The Supreme Court on Wednesday asked the Center not to further delay its decision on the issue faced by foreign medical graduates who returned to India during their final year of studies due to the Covid pandemic and the war in Ukraine and a The committee was given six weeks’ time. Formed by the Center to arrive at a decision.
Dealing with a batch of petitions filed by students anxiously awaiting the court’s decision about their future, a bench of Justices BR Gavai and Vikram Nath said, “On the plea of the Additional Solicitor General (ASG) , enter the matter after six. Weeks.”
Appearing for the Centre, ASG Aishwarya Bhatti told the court that a committee has been constituted to look into the case of the students who were in the final year of the medical undergraduate course. “Please give us six more weeks. The committee has been constituted and it needs some more time,” Bhatti said.
“Don’t take more time,” the bench reminded the Centre, even as it reiterated that the court had no expertise on these matters and would rely on the opinion recommended by the expert committee.
While the court had asked the Center to consider only those students in their final year of study, several other students who had returned to India for their first and second year of MBBS courses abroad also asked the court. Appealed that they should be included in the zone of consideration.
“We do not have the expertise and will not take a decision ourselves,” the bench said. They (Centre) have constituted a committee of experts and we will follow their recommendations. If they specify a cut-off date, we will go for it. It is at their discretion to pass it on to other students as well.”
The Supreme Court had on December 9 asked the Center to form a committee to look into the plight of foreign medical graduates who have completed three semesters of their course through the online mode but have been rejected by the Centre. Not allowed to be registered under the developed scheme. On July 28, the mandatory internship required to practice medicine in India was extended to only students who were in the final year of their studies and who completed it before June 30 of the previous year. It did not apply to students in their last but one year of study.
“A very critical situation has arisen. The students have completed their course and it will not be possible for them to return to their respective institutions until the connection between them and their respective institutions is severed. To complete clinical training, the bench observed, asking the Center to set up a committee to deal with the “human problem”.
The court had requested the Ministry of Health, Ministry of Home Affairs and Ministry of External Affairs to provide a solution in consultation with the National Medical Council (NMC), observing, “We believe that the Union of India will Will give due importance. Look for our proposal and a solution for these students, who are undoubtedly an asset to the nation and especially when there is a dearth of doctors in the country.

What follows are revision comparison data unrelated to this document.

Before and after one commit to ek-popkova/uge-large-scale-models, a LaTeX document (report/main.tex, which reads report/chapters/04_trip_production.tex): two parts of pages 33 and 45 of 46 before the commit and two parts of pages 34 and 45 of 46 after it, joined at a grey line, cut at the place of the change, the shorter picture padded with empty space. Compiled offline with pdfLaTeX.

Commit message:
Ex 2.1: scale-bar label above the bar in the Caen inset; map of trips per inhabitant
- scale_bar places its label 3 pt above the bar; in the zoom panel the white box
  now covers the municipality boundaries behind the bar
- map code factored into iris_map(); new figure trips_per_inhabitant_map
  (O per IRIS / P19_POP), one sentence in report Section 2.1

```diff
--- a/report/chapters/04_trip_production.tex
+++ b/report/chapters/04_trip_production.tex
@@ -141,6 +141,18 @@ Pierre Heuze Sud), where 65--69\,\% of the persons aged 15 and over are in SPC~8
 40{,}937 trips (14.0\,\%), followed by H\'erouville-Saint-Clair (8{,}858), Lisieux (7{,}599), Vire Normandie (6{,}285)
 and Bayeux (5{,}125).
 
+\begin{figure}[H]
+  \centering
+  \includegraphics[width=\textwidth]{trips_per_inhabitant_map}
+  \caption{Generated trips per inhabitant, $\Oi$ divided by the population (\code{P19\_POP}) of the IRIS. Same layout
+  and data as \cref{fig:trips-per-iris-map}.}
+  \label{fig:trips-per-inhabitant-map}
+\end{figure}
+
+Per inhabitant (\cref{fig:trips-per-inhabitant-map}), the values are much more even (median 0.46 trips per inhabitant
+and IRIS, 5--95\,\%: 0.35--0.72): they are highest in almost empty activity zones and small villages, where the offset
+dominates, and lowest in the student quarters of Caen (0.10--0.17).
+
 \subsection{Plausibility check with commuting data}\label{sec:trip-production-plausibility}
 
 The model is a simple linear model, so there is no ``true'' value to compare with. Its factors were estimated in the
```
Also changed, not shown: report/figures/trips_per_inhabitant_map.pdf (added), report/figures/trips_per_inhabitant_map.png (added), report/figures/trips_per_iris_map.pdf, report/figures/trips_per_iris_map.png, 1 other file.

These students had passed the Foreign Medical Graduate Examination (FMGE) but were not allowed to undertake the Compulsory Rotating Medical Internship (CRMI) for a period of two years so that they could not physically participate during the undergraduate period. Medicine course in a foreign institute. Under the July 28 scheme, the Center has provided the concession as a “one-time measure” to benefit those who were in their final year of studies.

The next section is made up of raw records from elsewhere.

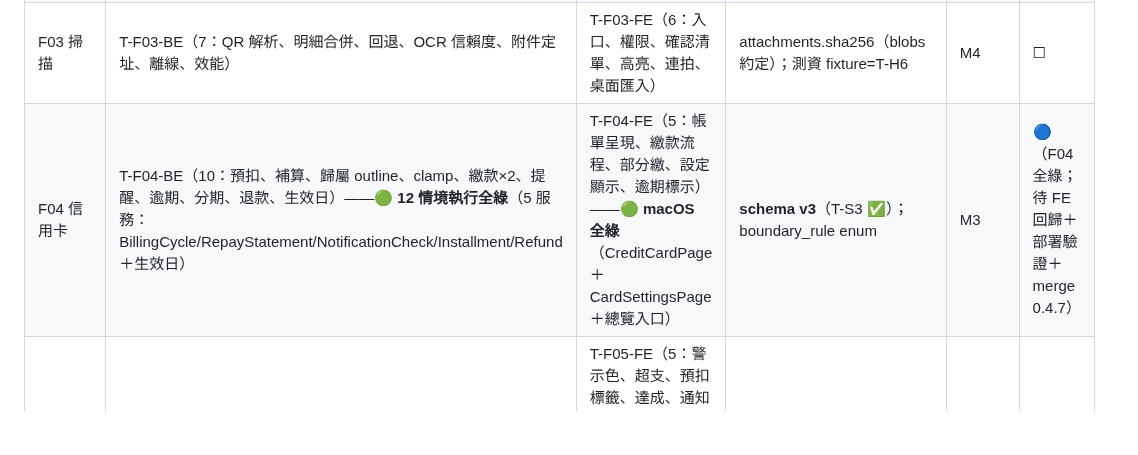
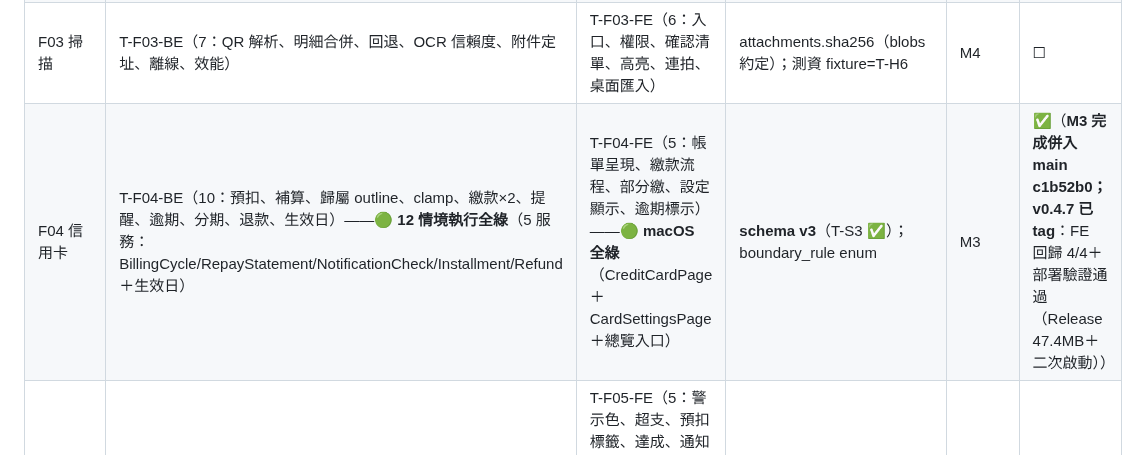
Before and after one commit to hung214/finora, a Markdown page: specs/plan/tasks.md, the part around the change. Drawn GitHub-style; blank space fills up the shorter version.

```diff
--- a/specs/plan/tasks.md
+++ b/specs/plan/tasks.md
@@ -120,7 +120,7 @@
 | F01 快記 | T-F01-BE（8：智慧預設規則×4、儲存事務、Undo、離線、效能） | T-F01-FE（7：預填呈現、對話框、Sticky、完成、時間選擇器、復原、桌面快捷鍵） | settings key 命名（settings 表） | M1 | ☐ |
 | F02 交易帳戶 | T-F02-BE（6：金額驗證、轉帳守恆、儲值語意、軟刪除、還款、多幣別）——**6/6 ✅**（多幣別照數學修：餘額 −2,200；fxRate 換算入 BalanceCalculator） | T-F02-FE（6：禁用態、轉帳樣式、儲值文案、最近刪除、拆分＋**S2.9 計算機鍵盤**）——**6/6 ✅**（executeSplit 總額守恆＋TxTile 拆分樣式） | tx_kind/settlement_status enum（✅ schema v1 覆蓋）；fx_rate（✅ TxRow/Tx/BalanceCalculator 換算） | M1/M2 | ✅ |
 | F03 掃描 | T-F03-BE（7：QR 解析、明細合併、回退、OCR 信賴度、附件定址、離線、效能） | T-F03-FE（6：入口、權限、確認清單、高亮、連拍、桌面匯入） | attachments.sha256（blobs 約定）；測資 fixture=T-H6 | M4 | ☐ |
-| F04 信用卡 | T-F04-BE（10：預扣、補算、歸屬 outline、clamp、繳款×2、提醒、逾期、分期、退款、生效日）——**🟢 12 情境執行全綠**（5 服務：BillingCycle/RepayStatement/NotificationCheck/Installment/Refund＋生效日） | T-F04-FE（5：帳單呈現、繳款流程、部分繳、設定顯示、逾期標示）——**🟢 macOS 全綠**（CreditCardPage＋CardSettingsPage＋總覽入口） | **schema v3**（T-S3 ✅）；boundary_rule enum | M3 | 🔵（F04 全綠；待 FE 回歸＋部署驗證＋merge 0.4.7） |
+| F04 信用卡 | T-F04-BE（10：預扣、補算、歸屬 outline、clamp、繳款×2、提醒、逾期、分期、退款、生效日）——**🟢 12 情境執行全綠**（5 服務：BillingCycle/RepayStatement/NotificationCheck/Installment/Refund＋生效日） | T-F04-FE（5：帳單呈現、繳款流程、部分繳、設定顯示、逾期標示）——**🟢 macOS 全綠**（CreditCardPage＋CardSettingsPage＋總覽入口） | **schema v3**（T-S3 ✅）；boundary_rule enum | M3 | ✅（**M3 完成併入 main c1b52b0；v0.4.7 已 tag**：FE 回歸 4/4＋部署驗證通過（Release 47.4MB＋二次啟動）） |
 | F05 預算 | T-F05-BE（5：閾值×2、含預扣、達標率、起始日）——**5/5 ✅**（BudgetAlertService 冪等 sync 點＋notif_state 去重） | T-F05-FE（5：警示色、超支、預扣標籤、達成、通知開關）——**5/5 ✅**（預算分頁＋總覽卡；FE 基線自洽修正 S1 7000/S2 8320） | **schema v2**（T-S2 ✅）；budgets/income_goals | M2 | ✅ |
 | F06 定期交易 | T-F06-BE（5：到期提醒、確認不回寫、跳過、刪除、逾期暫停） | T-F06-FE（4：badge、清單、確認 UI、暫停標示） | **schema v5**（T-S5 先行） | M6 | ☐ |
 | F07 雲端同步 | T-F07-BE（8：補同步、LWW、每筆模式、批次、附件分流、bootstrap、GC、備份密碼） | T-F07-FE（6：連結、立即同步、啟動同步、還原、異帳號、衝突檢視） | api-spec.yaml（P2 僅對照，不改）；oplog packed_seq | M5/M6 | ☐ |
```
Also changed, not shown: session.md (+18 -16 lines).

The Center and the NMC have in the past taken their reservations to the court over extending the scheme beyond the middle of the final year. According to him, in a medical course, practical/clinical training is of utmost importance. Academic studies cannot take the form of practical training.

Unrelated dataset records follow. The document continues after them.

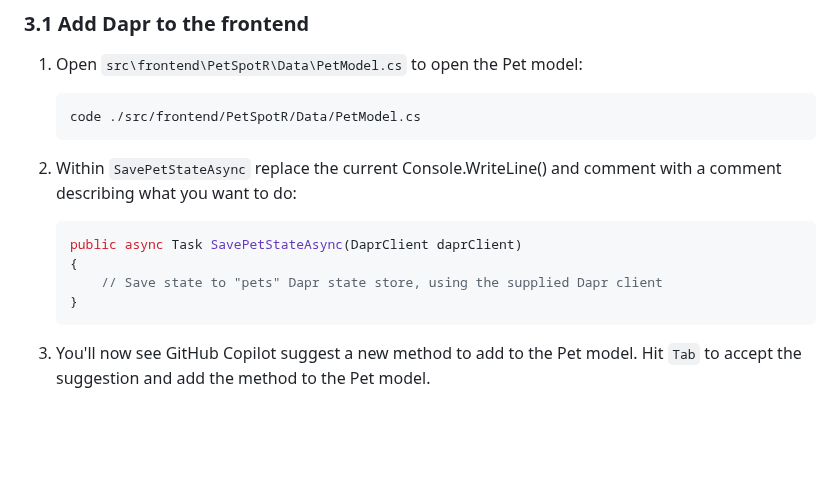
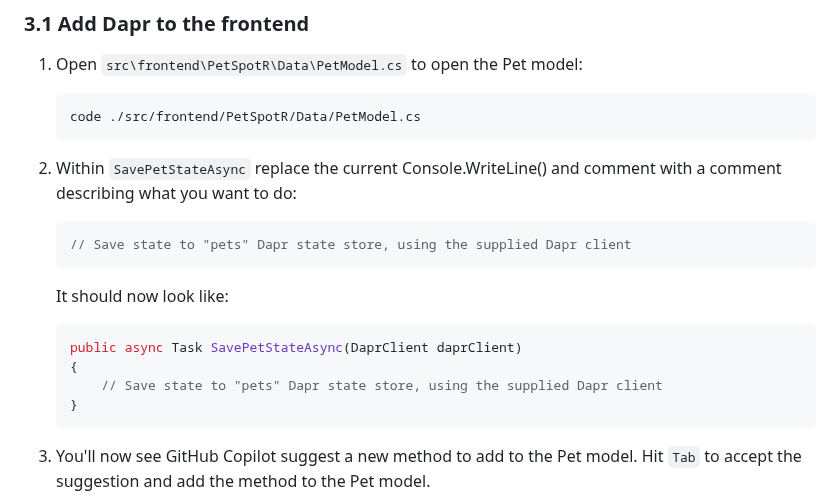
Before and after one commit to gh-productivity-workshops/PetSpotR, a Markdown page: docs/3-dapr.md, the part around the change. Rendered like a GitHub page; blank space fills up the shorter version.

````diff
--- a/docs/3-dapr.md
+++ b/docs/3-dapr.md
@@ -18,11 +18,19 @@ Your next task is to use GitHub Copilot to add Dapr to the PetSpotR application.
 2. Within `SavePetStateAsync` replace the current Console.WriteLine() and comment with a comment describing what you want to do:
 
     ```csharp
+    // Save state to "pets" Dapr state store, using the supplied Dapr client
+    ```
+
+    It should now look like:
+
+    ```csharp
     public async Task SavePetStateAsync(DaprClient daprClient)
     {
         // Save state to "pets" Dapr state store, using the supplied Dapr client
     }
     ```
+
+
 3. You'll now see GitHub Copilot suggest a new method to add to the Pet model. Hit `Tab` to accept the suggestion and add the method to the Pet model.
 
     ![GhostText](./images/GhostText.png)
````
Also changed, not shown: docs/4-bicep.md (+9 -4 lines).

While the bench agreed with the stand, it kept in mind the agony faced by students whose entire careers were ruined and their families who had spent huge sums on their studies. Further, the bench observed that the situation of the CoVID-19 pandemic is “unthinkable” and “beyond human control”.